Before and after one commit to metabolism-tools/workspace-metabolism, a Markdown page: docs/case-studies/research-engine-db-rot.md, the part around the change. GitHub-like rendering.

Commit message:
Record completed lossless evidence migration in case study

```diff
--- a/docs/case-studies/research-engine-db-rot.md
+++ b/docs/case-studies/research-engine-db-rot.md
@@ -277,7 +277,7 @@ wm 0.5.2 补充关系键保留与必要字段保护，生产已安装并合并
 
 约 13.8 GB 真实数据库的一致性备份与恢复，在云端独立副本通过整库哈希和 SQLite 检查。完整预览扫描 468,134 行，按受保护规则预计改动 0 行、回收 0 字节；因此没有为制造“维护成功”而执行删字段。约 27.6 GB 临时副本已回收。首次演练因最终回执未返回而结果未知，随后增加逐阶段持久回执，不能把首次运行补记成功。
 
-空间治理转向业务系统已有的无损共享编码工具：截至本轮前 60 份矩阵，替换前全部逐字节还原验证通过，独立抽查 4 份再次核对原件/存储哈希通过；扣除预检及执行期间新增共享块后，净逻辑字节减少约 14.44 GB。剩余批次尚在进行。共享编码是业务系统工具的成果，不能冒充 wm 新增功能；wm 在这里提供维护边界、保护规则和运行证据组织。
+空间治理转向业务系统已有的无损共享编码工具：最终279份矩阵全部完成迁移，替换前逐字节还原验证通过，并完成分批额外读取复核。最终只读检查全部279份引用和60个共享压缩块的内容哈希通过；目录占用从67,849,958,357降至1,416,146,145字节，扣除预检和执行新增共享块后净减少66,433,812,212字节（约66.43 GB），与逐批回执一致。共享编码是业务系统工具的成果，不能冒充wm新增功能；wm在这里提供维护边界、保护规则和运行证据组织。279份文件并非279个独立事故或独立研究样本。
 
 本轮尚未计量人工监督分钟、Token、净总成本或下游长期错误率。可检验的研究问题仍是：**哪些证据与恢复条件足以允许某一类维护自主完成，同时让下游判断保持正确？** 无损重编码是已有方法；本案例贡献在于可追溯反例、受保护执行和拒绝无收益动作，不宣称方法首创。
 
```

▬▬▬

» **TO DO**
Pull out all lines of the data with the string "studies".

» **TASK RESULT**
Before and after one commit to metabolism-tools/workspace-metabolism, a Markdown page: docs/case-studies/research-engine-db-rot.md, the part around the change. GitHub-like rendering.
--- a/docs/case-studies/research-engine-db-rot.md
+++ b/docs/case-studies/research-engine-db-rot.md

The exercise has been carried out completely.